As expected, the Federal Reserve raised the target range for the federal funds rate by quarter of a percentage point at its June meeting, bringing the benchmark rate to a 1.0% to 1.25% range. The Fed also stuck to its projection of another rate hike later this year, followed by three more quarter-point increases in 2018, despite the recent drop in inflation.
However, the Fed statement also indicated that it is “monitoring inflation closely” and it slightly lowered its inflation estimate for this year. Minneapolis Federal Reserve President Neel Kashkari was the only member of the Fed’s rate-setting committee to vote against the hike.
Fed interest rate estimates mostly unchanged
Note: The “forward curve” represents future interest rates implied by the market for interest rate swaps.
Source: Federal Reserve Board, 3/15/17, 6/14/17, and Bloomberg Euro Dollar Synthetic Rate Forecast Analysis (Market Estimate) as of 6/14/17.
The biggest surprise was that the Fed also presented its plan to shrink its balance sheet. The market wasn’t expecting the Fed to reveal the plan until later this year. By announcing the plan in June, the implication is that the process could start as early as this fall.
The plan is to taper reinvestments of principal and interest gradually, and then let bonds mature off the balance sheet over the next few years. The Fed will limit the initial amount of bonds that roll off the balance sheet to $10 billion per month—$6 billion in Treasuries and $4 billion in mortgage-backed securities—for the first three months and then increase those caps over time. However, the total amount of maturing bonds will be limited to $50 billion per month. Gradually reducing the Fed’s balance sheet shouldn’t have a big impact on the market.

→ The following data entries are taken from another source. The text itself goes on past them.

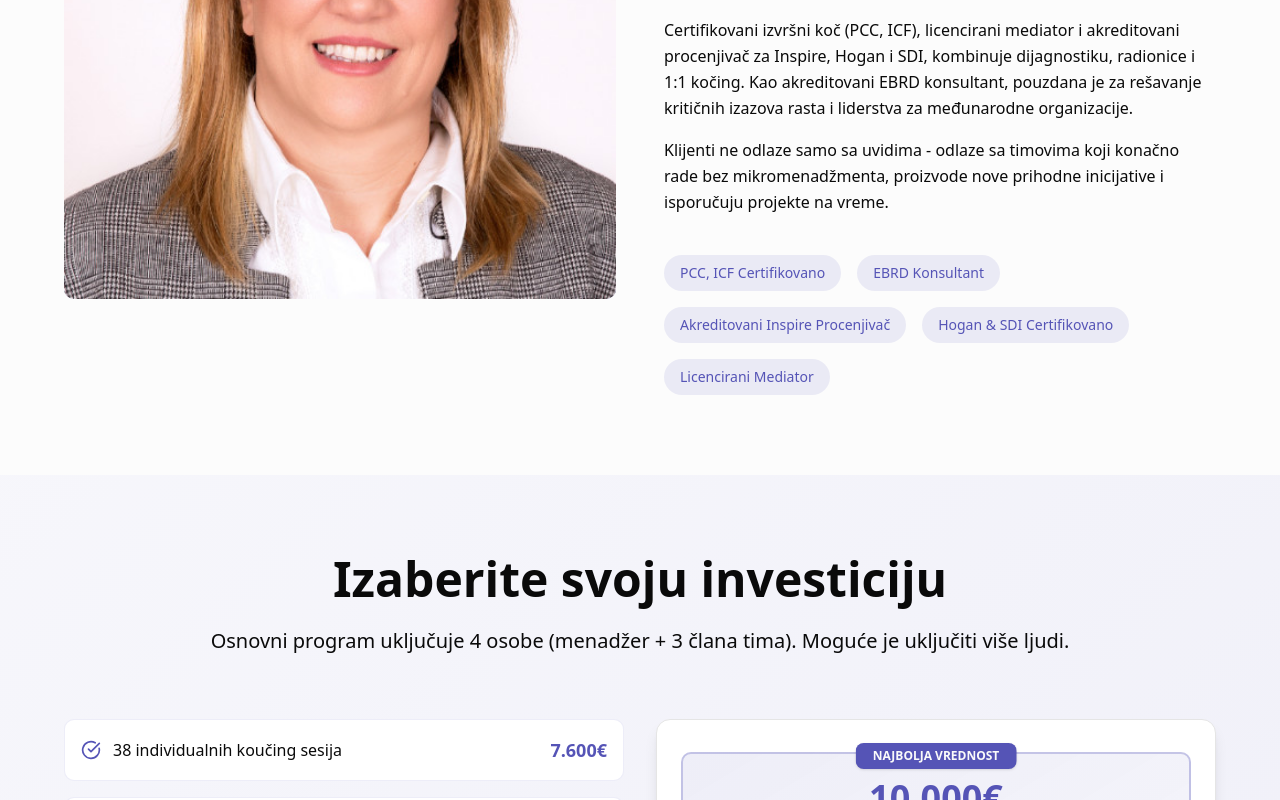
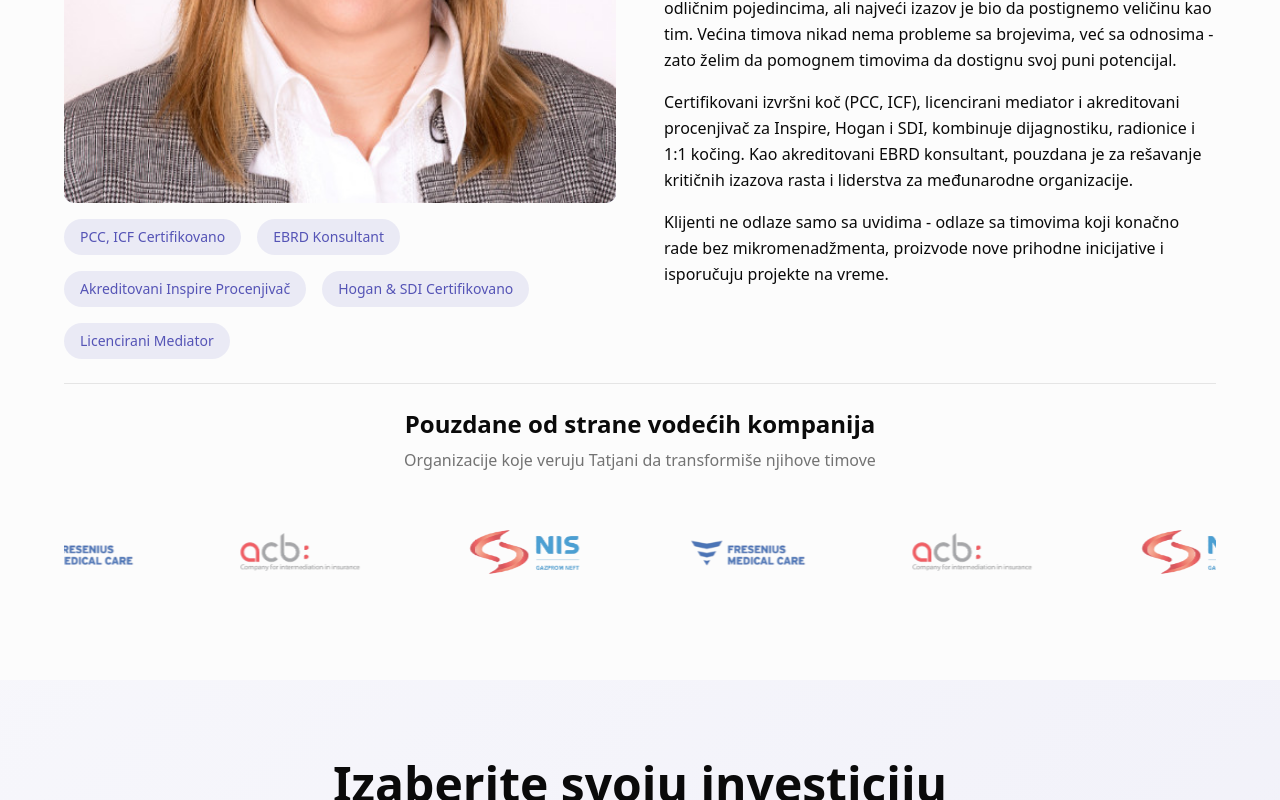
Before and after one commit to zatezalo/tatjana, a Next.js app: page /sr in a window 1280 px wide. Shown: the part 5881-6681 px from the top of the page. Built offline with nearby package versions, Linux system fonts and the light colour scheme.

Commit message:
[App] Add client logos carousel and enhance About section with additional credentials for improved presentation and user engagement

```diff
--- a/src/components/sections/sr/About.tsx
+++ b/src/components/sections/sr/About.tsx
@@ -19,6 +19,25 @@
                   fill
                   className="object-cover"
                 />
+              </div>
+              <div className="pt-4">
+                <div className="flex flex-wrap gap-4">
+                  <span className="bg-primary/10 text-primary px-4 py-2 rounded-full text-sm font-medium">
+                    PCC, ICF Certifikovano
+                  </span>
+                  <span className="bg-primary/10 text-primary px-4 py-2 rounded-full text-sm font-medium">
+                    EBRD Konsultant
+                  </span>
+                  <span className="bg-primary/10 text-primary px-4 py-2 rounded-full text-sm font-medium">
+                    Akreditovani Inspire Procenjivač
+                  </span>
+                  <span className="bg-primary/10 text-primary px-4 py-2 rounded-full text-sm font-medium">
+                    Hogan & SDI Certifikovano
+                  </span>
+                  <span className="bg-primary/10 text-primary px-4 py-2 rounded-full text-sm font-medium">
+                    Licencirani Mediator
+                  </span>
+                </div>
               </div>
             </div>
 
@@ -66,27 +85,70 @@
               </div>
 
               {/* Credentials */}
-              <div className="pt-4">
-                <div className="flex flex-wrap gap-4">
-                  <span className="bg-primary/10 text-primary px-4 py-2 rounded-full text-sm font-medium">
-                    PCC, ICF Certifikovano
-                  </span>
-                  <span className="bg-primary/10 text-primary px-4 py-2 rounded-full text-sm font-medium">
-                    EBRD Konsultant
-                  </span>
-                  <span className="bg-primary/10 text-primary px-4 py-2 rounded-full text-sm font-medium">
-                    Akreditovani Inspire Procenjivač
-                  </span>
-                  <span className="bg-primary/10 text-primary px-4 py-2 rounded-full text-sm font-medium">
-                    Hogan & SDI Certifikovano
-                  </span>
-                  <span className="bg-primary/10 text-primary px-4 py-2 rounded-full text-sm font-medium">
-                    Licencirani Mediator
-                  </span>
-                </div>
+
+            </div>
+          </div>
+
+          {/* Client Logos Carousel */}
+          <div className="mt-6 pt-6 border-t border-border">
+            <div className="text-center mb-8">
+              <h3 className="text-2xl font-bold text-foreground mb-2">
+                Pouzdane od strane vodećih kompanija
+              </h3>
+              <p className="text-muted-foreground">
+                Organizacije koje veruju Tatjani da transformiše njihove timove
+              </p>
+            </div>
+
+            <div className="relative overflow-hidden">
+              <div className="flex animate-infinite-scroll whitespace-nowrap">
+                {/* Create many repetitions of logos for true infinite scroll */}
+                {Array.from({ length: 20 }).map((_, index) => {
+                  const logos = [
+                    { src: '/referals/fresenius-medical-care.png', alt: 'Fresenius Medical Care' },
+                    { src: '/referals/logo-acb-company.png', alt: 'ACB Company' },
+                    { src: '/referals/nis-logo.png', alt: 'NIS' }
+                  ];
+                  const logo = logos[index % 3];
+
+                  return (
+                    <div key={index} className="inline-flex items-center justify-center w-32 h-20 md:w-40 md:h-24 mx-6 md:mx-8 flex-shrink-0">
+                      <Image
+                        src={logo.src}
+                        alt={logo.alt}
+                        width={120}
+                        height={60}
+                        className="object-contain opacity-70 hover:opacity-100 transition-opacity"
+                      />
+                    </div>
+                  );
+                })}
+
+                {/* Duplicate the entire sequence for seamless looping */}
+                {Array.from({ length: 20 }).map((_, index) => {
+                  const logos = [
+                    { src: '/referals/fresenius-medical-care.png', alt: 'Fresenius Medical Care' },
+                    { src: '/referals/logo-acb-company.png', alt: 'ACB Company' },
+                    { src: '/referals/nis-logo.png', alt: 'NIS' }
+                  ];
+                  const logo = logos[index % 3];
+
+                  return (
+                    <div key={`duplicate-${index}`} className="inline-flex items-center justify-center w-32 h-20 md:w-40 md:h-24 mx-6 md:mx-8 flex-shrink-0">
+                      <Image
+                        src={logo.src}
+                        alt={logo.alt}
+                        width={120}
+                        height={60}
+                        className="object-contain opacity-70 hover:opacity-100 transition-opacity"
+                      />
+                    </div>
+                  );
+                })}
               </div>
             </div>
           </div>
+
         </div>
       </div>
     </section>
```
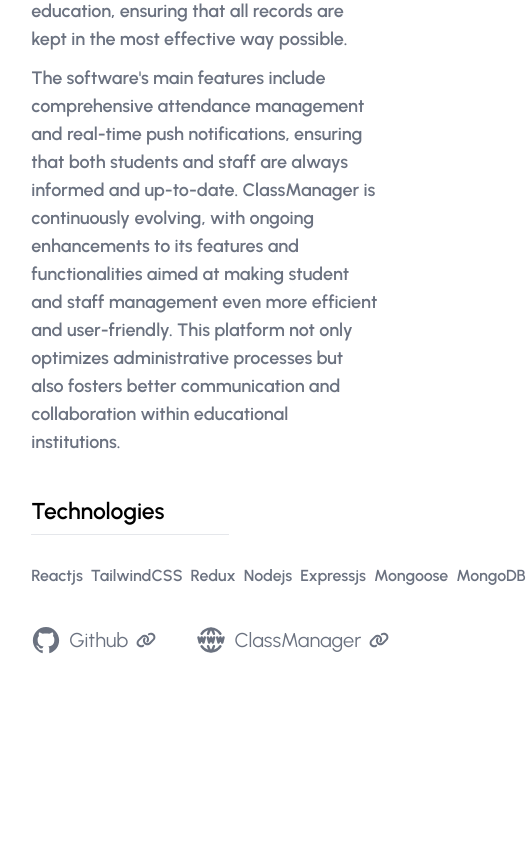
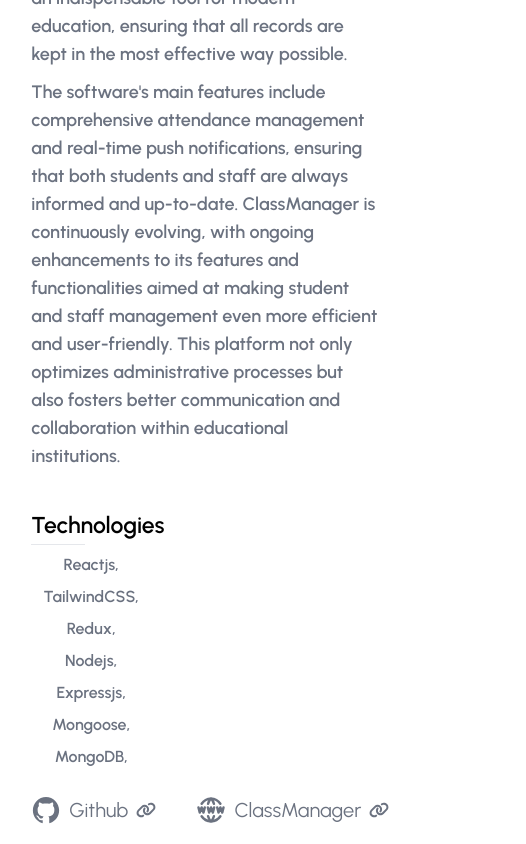
Before and after one commit to BALASANTHOSH01/Personal-Portfolio, a Next.js app: page /Projects/ClassManager in a window 390 px wide. Shown: the part 475-1319 px from the top of the page, 526 px wide, since content can reach past the window. Before the commit the page ends 1149 px from the top, so only its background shows below. Built offline with nearby package versions, Linux system fonts and the light colour scheme.

Commit message:
about section updation

```diff
--- a/app/Projects/[name]/page.jsx
+++ b/app/Projects/[name]/page.jsx
@@ -36,7 +36,7 @@ const ProjectProfile = () => {
       </Link>
 
       {/**Project Title */}
-      <div className=" mt-[5%] md:mt-[18%] flex flex-row items-center gap-2">
+      <div className=" mt-[5%] md:mt-[22%] flex flex-row items-center gap-2">
         <a
           href={project.website}
           target="_blank"
@@ -65,13 +65,13 @@ const ProjectProfile = () => {
         </div>
 
         {/** Technology */}
-        <div className=" md:mt-[6%]">
+        <div className=" md:mt-[6%] overflow-hidden">
           <p className=" text-[23px] dark:text-white text-black">Technologies</p>
           <hr className=" my-[1%] md:w-[40%]" />
 
-          <div className=" flex flex-col md:flex-row items-center gap-2 my-[3%] mt-[6%]">
+          <div className=" flex flex-col md:flex-wrap items-center gap-2 my-[3%] mt-[6%] md:w-[90%]">
             {project.technology.map((technology) => (
-              <p key={technology}>{technology}</p>
+              <p key={technology}>{technology},</p>
             ))}
           </div>
         </div>
```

In her press conference after the announcement, Fed Chair Janet Yellen indicated that the Fed doesn’t plan to use the balance sheet as an active tool of monetary policy any longer.
Longer-term bond yields rose slightly after the announcement, but remain near lows for the year, which may seem counterintuitive. From a broader perspective, long-term rates have fallen relative to short-term ones, leading to a flatter yield curve. That suggests the market isn’t as sanguine about growth and inflation going forward as the Fed is.
If the Fed follows through on its plan to tighten monetary policy at a time when inflation is still below its 2% target level, the economy could slow and inflation could cool off at very low levels.
Inflation is running below the Fed’s 2% target rate
Source: Bloomberg. Consumer Price Index for All Urban Consumers: All Items (CPI) and Consumer Price Index for All Urban Consumers: Less Food & Energy (Core CPI), U.S. Personal Consumption Expenditure Deflator (PCE) and U.S. Personal Consumption Expenditure Price Index (Core PCE), percent change, year over year. Monthly data as of 6/14/17.
So why does the Fed expect higher inflation? Mainly, the low unemployment rate. Historically, when the unemployment rate has fallen below 4.5%, wages have risen, fueling stronger consumer spending and higher inflation. However, there isn’t a lot of evidence that has happened yet in this cycle. Nonetheless, the Fed appears to believe wage increases will pick up and pull general inflation higher in the months ahead. Of course, as always, the Fed’s policy is “data dependent,” which means it can change as the economic data change.
The bottom line is that the Fed’s rate hike was not a surprise and its ongoing plans to tighten monetary policy in anticipation of higher inflation were met with some skepticism by the market. The rally in the bond market and a flattening of the yield curve suggest investors don’t agree with the Fed.